As it begins to flow away from Conway Springs, it starts to gain in size and scenic beauty.  A popular fishing spot for many locals is off of Springdale Road, just northeast of Conway Springs.  
Many Wellington residents know it as one of the venues for competition during the Great Race that is held every year in Woods Park.  The creek is of moderate size by the time it reaches Wellington , with many people coming to this area to fish, especially around the spillway.  
According to the National Weather Service, Slate Creek, near Wellington, has crested at rather high levels in the past few decades.  
On July 31st of this year, it reached a height of 20.07 feet.  During the Flood of 2016, Slate Creek reached 23 feet on Sept. 10th of that that year.  On April 27th of 2009, Slate Creek peaked at 23.80 feet.  The year before that, the creek reached 24.28 feet on Sept. 13th, 2008.  The highest recorded amount, however, was 25.82 feet on June 17th, 1975.

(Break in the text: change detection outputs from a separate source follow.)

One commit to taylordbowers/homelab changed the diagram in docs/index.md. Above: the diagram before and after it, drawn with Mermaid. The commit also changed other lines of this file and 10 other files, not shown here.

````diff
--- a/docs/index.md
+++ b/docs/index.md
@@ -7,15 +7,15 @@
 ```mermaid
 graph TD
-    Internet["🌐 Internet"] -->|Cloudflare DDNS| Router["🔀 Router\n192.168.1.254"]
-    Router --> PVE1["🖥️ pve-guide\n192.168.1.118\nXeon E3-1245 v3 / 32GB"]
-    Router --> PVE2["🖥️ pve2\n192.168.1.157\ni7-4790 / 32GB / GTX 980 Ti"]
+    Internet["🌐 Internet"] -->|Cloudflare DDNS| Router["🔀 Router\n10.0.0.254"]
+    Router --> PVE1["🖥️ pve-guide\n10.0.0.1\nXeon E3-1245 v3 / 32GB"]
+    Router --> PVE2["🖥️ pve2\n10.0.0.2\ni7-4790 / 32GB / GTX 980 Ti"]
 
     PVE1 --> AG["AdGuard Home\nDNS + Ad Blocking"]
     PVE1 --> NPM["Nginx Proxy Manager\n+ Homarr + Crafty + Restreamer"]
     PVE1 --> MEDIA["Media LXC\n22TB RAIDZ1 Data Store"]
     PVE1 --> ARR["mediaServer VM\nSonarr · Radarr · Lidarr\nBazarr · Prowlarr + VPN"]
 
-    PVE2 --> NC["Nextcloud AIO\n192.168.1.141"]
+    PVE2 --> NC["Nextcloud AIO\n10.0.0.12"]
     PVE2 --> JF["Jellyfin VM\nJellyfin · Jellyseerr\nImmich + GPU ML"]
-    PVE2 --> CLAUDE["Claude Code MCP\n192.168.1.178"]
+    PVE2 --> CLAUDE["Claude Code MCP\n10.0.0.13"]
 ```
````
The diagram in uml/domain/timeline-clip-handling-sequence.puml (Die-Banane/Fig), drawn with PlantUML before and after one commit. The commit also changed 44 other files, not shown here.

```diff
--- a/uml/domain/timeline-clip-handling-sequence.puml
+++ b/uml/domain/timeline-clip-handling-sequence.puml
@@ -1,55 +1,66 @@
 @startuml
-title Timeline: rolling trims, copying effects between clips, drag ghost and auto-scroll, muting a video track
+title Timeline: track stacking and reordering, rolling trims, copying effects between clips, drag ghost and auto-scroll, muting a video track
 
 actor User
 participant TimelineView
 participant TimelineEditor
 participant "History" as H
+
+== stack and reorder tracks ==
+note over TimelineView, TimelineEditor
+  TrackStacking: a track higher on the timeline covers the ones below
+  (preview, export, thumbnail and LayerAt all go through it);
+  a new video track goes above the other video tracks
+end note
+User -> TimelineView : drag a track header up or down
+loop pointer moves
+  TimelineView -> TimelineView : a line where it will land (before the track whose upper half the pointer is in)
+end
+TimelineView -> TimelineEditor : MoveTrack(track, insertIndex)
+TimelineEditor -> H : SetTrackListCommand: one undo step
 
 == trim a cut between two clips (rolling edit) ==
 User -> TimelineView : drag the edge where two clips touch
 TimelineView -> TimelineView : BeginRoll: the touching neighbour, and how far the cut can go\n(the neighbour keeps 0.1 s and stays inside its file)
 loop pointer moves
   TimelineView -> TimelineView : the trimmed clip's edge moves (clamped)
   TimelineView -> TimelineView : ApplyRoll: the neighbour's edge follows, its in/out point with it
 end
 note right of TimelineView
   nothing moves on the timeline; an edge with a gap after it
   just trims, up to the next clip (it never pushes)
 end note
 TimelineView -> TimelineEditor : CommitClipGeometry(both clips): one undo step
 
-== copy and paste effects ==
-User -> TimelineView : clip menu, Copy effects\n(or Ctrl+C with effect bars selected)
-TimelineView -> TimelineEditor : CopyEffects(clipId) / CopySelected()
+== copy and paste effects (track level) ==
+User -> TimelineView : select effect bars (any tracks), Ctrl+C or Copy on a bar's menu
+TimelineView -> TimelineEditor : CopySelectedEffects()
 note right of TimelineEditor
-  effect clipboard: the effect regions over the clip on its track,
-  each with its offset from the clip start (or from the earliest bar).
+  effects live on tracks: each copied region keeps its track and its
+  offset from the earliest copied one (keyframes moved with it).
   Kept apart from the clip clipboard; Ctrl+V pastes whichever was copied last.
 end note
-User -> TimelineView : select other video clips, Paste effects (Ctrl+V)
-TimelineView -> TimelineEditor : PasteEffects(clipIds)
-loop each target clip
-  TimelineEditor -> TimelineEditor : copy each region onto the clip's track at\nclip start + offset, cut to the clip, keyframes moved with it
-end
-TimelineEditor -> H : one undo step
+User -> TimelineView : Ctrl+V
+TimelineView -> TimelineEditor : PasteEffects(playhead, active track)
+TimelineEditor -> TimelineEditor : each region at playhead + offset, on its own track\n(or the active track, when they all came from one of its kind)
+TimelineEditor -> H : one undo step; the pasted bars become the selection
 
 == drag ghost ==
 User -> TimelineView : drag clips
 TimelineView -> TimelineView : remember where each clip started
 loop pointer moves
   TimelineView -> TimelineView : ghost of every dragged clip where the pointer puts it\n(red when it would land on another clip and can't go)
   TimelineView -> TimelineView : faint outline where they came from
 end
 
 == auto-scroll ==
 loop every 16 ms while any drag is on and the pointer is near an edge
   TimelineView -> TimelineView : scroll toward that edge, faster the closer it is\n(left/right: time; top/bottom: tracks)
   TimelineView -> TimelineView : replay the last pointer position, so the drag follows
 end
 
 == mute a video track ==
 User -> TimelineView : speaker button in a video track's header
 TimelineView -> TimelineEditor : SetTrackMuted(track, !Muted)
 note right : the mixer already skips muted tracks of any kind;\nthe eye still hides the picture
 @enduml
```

Water begins to overflow the banks when it reached nineteen feet.  Minor low land flooding can be expected along the creek.  
When the creek reached 23.5 feet, the Kansas Turnpike will begin to flood between mile marker 14 and 15 which is near the vicinity of Slate Creek. Expect possible road closure near this section of the turnpike if creek continues to rise.
Finally, when the creek reaches 25.7 feet, water begins to flow across Highway 81 just to the north of the river gage site located south of town.
Slate Creek lends itself to two locales near its route after it leaves Wellington.  Slate Creek Wildlife Area is southwest of Oxford.  It covers 947 acres, of which fifty are wetlands.  There is no automobile traffic allowed in the wetlands, but hiking in this area makes for a very positive experience for the wildlife.  
White-tailed deer, coyotes, raccoons, and muskrats are often spotted in this area.  Many varieties of birds can also be seen, as many avid bird watchers and photographers can be seen in this area.  
A small observation tower is installed in the area.
Slate Creek Bed and Breakfast is also located not far from there.  It has been the location of many a wedding or get-together over the years.  
Southeast of Oxford, Slate Creek empties into the Arkansas River.